I thinks it’s really cool how the search for fuel sources that replace petroleum has evolved in the last decade. There are so many researches to find ways to sustain our ever growing need for energy. Some of these are almost unreal. For example it’s really hard to believe that algae can be good for anything yet research has shown that a lot of oil can be gotten from algae. An article in the IEEE spectrum talks about "Green gold". It talks about using algae as a biofuel in the coming years. An article in the London times talked about a bug that excreted oil.

IEEE spectrum Article

The video shows how algae is used to power a toy car.

Sunday Times article

Wednesday, November 3, 2010

Miniature kinetic sculptures (small enough to send by post!)

I love kinetic sculptures. They often blend the open-ended near-ridiculousness of public sculpture with more accessible motion to get even non art-lovers to stop and stare and go "hey, that's pretty cool." Even more fun is when you're allowed to interact with them. So these little card-sized sculptures are pretty amazing, in my books. Check out the video for a little Wednesday fun!

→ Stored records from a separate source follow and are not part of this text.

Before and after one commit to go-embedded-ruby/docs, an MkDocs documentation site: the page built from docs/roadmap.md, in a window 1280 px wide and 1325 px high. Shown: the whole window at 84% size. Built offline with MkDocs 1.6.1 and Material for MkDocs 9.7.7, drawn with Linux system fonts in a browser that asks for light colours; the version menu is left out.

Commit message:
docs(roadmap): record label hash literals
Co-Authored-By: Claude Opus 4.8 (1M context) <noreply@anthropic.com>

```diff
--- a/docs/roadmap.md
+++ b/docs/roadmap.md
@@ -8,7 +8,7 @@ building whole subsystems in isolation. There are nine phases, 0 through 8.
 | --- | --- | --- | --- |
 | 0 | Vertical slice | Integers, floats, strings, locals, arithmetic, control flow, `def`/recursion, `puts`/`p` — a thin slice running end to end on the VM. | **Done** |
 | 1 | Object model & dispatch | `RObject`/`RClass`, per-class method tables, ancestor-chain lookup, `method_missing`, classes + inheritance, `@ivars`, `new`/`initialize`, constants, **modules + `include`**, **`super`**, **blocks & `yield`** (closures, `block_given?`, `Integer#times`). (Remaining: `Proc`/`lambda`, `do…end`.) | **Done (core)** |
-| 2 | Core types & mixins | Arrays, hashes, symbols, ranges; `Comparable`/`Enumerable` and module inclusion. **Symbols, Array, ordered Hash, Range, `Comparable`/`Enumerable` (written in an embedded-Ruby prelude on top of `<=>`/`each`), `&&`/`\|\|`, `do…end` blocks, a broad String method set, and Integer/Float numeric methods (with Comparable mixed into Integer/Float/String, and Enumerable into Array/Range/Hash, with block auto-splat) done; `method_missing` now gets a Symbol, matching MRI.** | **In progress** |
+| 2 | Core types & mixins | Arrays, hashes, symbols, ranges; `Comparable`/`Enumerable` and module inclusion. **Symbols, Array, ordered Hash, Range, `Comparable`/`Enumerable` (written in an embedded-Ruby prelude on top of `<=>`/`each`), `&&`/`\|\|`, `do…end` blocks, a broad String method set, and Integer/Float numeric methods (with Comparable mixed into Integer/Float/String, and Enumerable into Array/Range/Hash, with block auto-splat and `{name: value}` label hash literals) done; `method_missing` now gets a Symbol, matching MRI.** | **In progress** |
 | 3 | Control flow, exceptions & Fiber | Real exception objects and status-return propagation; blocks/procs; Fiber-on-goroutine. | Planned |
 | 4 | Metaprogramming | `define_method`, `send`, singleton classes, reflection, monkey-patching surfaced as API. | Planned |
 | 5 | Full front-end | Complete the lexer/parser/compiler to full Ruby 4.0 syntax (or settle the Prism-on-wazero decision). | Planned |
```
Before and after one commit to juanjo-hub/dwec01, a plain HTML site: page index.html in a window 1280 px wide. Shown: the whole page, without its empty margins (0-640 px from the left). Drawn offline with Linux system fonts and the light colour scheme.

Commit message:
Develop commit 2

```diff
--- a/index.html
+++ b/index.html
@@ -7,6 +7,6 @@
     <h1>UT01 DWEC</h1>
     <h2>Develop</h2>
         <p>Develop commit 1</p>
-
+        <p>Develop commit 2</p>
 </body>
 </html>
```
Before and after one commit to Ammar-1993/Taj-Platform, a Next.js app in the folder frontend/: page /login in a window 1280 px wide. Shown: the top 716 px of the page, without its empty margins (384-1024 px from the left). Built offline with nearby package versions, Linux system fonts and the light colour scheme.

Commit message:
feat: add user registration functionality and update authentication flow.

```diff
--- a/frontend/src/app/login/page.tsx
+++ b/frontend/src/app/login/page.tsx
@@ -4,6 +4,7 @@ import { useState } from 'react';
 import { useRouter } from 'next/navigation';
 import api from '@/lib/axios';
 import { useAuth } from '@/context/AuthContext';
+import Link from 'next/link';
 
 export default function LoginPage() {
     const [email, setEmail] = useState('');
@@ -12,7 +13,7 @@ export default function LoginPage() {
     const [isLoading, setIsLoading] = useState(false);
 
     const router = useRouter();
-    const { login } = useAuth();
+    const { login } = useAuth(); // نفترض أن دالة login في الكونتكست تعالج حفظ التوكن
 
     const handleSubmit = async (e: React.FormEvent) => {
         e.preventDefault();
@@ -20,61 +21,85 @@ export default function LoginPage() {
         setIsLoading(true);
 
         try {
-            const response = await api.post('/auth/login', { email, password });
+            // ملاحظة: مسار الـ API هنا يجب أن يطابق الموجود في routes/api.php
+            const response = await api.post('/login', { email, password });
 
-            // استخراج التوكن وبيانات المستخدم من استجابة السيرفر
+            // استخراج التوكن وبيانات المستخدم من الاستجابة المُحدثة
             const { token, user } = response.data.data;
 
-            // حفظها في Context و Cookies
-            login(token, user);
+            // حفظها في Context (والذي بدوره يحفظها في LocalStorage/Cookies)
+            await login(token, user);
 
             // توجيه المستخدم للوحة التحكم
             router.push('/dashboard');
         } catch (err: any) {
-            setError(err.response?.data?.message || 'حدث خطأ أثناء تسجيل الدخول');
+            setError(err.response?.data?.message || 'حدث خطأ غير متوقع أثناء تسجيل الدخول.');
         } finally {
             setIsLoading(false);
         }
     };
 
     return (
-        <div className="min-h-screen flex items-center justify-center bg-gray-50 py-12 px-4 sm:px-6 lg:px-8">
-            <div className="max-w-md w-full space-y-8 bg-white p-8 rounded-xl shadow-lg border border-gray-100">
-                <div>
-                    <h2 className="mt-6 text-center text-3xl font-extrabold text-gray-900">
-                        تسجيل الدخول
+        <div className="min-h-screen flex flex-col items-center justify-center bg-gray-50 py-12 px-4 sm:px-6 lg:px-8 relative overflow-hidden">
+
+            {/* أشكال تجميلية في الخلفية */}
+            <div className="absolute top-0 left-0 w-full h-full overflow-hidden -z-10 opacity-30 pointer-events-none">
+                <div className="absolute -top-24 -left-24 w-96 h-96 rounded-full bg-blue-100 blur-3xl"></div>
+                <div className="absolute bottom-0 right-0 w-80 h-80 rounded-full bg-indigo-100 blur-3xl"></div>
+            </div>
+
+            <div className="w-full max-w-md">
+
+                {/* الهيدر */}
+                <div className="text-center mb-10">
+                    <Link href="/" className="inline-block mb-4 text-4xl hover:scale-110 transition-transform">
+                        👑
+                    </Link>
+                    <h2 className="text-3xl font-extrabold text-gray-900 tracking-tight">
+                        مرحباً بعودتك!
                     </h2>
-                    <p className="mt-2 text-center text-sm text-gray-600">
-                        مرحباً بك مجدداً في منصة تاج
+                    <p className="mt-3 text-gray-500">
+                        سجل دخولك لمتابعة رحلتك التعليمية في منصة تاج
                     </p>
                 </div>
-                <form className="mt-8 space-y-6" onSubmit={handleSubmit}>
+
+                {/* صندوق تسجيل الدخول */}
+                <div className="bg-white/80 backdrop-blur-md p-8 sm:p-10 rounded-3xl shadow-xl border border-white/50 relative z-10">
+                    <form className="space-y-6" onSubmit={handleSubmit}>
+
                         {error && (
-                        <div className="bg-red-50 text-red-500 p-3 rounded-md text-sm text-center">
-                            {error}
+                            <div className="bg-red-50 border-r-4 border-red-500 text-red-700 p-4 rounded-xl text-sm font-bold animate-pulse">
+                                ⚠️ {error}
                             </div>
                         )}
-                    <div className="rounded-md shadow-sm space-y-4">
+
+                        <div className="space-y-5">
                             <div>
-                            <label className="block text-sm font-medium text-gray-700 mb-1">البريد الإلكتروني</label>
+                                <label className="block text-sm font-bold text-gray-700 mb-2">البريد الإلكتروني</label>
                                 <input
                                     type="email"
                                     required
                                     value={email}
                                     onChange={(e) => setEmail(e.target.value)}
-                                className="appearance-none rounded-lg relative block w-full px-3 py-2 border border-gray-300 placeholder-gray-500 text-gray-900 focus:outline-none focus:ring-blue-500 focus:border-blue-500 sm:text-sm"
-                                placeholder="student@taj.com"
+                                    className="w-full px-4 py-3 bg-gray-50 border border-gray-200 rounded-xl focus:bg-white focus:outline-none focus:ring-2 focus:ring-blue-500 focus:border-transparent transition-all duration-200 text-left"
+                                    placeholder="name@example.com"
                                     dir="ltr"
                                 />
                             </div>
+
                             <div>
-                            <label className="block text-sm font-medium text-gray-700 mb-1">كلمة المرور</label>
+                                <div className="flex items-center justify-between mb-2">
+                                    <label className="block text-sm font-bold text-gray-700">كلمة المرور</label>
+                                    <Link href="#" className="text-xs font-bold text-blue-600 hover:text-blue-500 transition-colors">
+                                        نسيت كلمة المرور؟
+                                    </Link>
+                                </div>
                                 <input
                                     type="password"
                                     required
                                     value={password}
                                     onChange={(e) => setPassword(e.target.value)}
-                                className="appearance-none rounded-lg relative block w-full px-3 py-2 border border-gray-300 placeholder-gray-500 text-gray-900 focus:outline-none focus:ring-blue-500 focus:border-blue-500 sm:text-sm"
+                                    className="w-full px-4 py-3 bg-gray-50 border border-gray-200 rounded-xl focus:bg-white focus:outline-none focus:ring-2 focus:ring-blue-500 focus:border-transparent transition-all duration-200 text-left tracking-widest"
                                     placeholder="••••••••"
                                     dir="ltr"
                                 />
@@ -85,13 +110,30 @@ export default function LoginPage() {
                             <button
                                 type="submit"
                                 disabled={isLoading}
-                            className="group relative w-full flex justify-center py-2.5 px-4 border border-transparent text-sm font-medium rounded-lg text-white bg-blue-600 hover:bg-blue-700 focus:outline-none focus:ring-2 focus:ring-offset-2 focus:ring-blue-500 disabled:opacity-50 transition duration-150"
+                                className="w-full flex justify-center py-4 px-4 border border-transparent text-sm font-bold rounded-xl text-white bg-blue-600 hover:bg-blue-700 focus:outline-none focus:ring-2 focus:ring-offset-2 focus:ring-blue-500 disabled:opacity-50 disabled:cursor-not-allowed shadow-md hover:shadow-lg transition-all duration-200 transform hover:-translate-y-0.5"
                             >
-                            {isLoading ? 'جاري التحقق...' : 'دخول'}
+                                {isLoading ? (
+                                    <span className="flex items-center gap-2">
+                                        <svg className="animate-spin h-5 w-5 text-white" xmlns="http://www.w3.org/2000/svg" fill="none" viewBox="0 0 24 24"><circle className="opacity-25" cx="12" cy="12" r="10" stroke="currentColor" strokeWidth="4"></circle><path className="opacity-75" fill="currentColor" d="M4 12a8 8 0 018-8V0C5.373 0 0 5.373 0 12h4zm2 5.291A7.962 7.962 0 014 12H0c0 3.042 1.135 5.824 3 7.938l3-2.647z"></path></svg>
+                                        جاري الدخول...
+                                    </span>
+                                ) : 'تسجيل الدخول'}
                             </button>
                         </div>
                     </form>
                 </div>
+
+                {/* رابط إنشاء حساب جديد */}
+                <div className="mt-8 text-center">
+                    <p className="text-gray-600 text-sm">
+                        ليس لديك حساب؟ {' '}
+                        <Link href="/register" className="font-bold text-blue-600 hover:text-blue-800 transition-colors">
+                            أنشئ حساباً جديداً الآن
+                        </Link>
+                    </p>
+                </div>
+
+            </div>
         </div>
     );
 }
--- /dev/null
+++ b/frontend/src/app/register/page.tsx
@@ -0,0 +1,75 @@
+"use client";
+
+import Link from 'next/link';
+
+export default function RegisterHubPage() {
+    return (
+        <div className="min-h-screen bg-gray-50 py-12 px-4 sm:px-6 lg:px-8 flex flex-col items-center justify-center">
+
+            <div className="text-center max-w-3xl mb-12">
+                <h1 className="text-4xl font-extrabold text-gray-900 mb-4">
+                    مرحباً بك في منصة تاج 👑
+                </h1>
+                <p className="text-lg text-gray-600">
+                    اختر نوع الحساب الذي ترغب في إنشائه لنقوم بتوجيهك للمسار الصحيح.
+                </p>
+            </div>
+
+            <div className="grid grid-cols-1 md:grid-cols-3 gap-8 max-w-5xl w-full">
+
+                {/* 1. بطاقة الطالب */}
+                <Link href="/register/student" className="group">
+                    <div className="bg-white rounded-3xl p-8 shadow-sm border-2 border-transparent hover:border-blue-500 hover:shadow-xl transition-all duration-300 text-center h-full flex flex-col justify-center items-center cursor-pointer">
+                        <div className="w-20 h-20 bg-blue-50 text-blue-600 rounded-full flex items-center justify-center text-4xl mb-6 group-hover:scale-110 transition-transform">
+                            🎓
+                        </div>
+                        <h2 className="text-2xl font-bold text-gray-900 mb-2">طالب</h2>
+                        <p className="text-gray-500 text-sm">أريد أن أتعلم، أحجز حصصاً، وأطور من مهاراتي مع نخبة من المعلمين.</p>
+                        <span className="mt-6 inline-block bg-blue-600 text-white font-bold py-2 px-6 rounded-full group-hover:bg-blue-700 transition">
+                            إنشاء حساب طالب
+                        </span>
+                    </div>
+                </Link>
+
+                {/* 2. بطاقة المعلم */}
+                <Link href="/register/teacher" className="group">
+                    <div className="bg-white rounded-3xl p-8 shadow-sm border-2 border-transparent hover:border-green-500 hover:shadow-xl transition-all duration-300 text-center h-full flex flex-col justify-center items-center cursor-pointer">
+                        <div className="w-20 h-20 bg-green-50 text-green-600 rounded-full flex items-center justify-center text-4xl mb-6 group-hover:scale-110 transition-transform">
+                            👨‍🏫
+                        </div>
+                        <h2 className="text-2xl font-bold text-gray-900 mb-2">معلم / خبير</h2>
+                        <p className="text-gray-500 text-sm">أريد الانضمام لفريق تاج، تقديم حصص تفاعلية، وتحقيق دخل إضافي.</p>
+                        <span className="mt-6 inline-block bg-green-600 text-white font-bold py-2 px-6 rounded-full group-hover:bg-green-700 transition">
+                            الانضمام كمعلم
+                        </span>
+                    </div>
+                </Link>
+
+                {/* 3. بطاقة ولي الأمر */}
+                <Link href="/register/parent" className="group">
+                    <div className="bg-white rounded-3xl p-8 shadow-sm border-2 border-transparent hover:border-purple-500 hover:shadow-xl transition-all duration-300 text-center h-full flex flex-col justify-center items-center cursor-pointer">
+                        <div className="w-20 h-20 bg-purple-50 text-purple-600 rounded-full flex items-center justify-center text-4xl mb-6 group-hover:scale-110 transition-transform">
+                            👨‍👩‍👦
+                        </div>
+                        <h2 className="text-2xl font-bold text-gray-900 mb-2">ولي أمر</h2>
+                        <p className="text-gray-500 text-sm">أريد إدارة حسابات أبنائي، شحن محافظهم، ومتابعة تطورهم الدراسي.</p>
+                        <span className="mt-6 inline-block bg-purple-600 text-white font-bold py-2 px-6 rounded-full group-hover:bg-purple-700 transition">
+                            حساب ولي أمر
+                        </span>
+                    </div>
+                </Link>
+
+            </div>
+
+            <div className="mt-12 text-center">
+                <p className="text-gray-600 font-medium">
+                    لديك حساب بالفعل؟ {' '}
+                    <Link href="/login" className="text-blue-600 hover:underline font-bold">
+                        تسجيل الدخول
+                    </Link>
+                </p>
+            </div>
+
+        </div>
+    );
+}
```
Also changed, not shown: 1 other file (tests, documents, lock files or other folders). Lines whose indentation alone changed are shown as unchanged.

Tuesday, November 2, 2010

CU-WISE talk - Prashant Shukle

Tonight, Prashant Shukle came to give us a talk entitled "Careers in the Geo-spatial World." Here's a few photos from the event:

More here:

CU-WISE talk - Prashant Shukle

CU-WISE talk - Prashant Shukle (1 of 13)CU-WISE talk - Prashant Shukle (2 of 13)CU-WISE talk - Prashant Shukle (3 of 13)CU-WISE talk - Prashant Shukle (4 of 13)CU-WISE talk - Prashant Shukle (5 of 13)CU-WISE talk - Prashant Shukle (6 of 13)
CU-WISE talk - Prashant Shukle (7 of 13)CU-WISE talk - Prashant Shukle (8 of 13)CU-WISE talk - Prashant Shukle (9 of 13)CU-WISE talk - Prashant Shukle (10 of 13)CU-WISE talk - Prashant Shukle (11 of 13)CU-WISE talk - Prashant Shukle (12 of 13)
CU-WISE talk - Prashant Shukle (13 of 13)

And remember that our flickr group contains photos from previous events! Feel free to contribute your own!

Santa's Dirty Socks

CS Unplugged is a series of activities designed to teach computer science without a computer.  I've used them many times for outreach activities and even in an undergraduate course I taught.  The creators have been uploading some great videos relating to computer science topics, and I wanted to share this one:

This original story introduces the idea of a divide-and-conquer algorithm using a narrated picture-book verse about the serious problem of finding a pair of dirty socks that have been accidentally wrapped with a child's present. The idea is that this can be played or read to students, and then can be used as the basis for a follow-up discussion. A set of discussion starter questions is available (­) to encourage students to engage in computational thinking and think about algorithm analysis in the story 1024 presents are searched in 10 steps, and students can be asked to extend this to other cases, and generally think about the implications of having an algorithm with logarithmic complexity.
 Check out all the videos.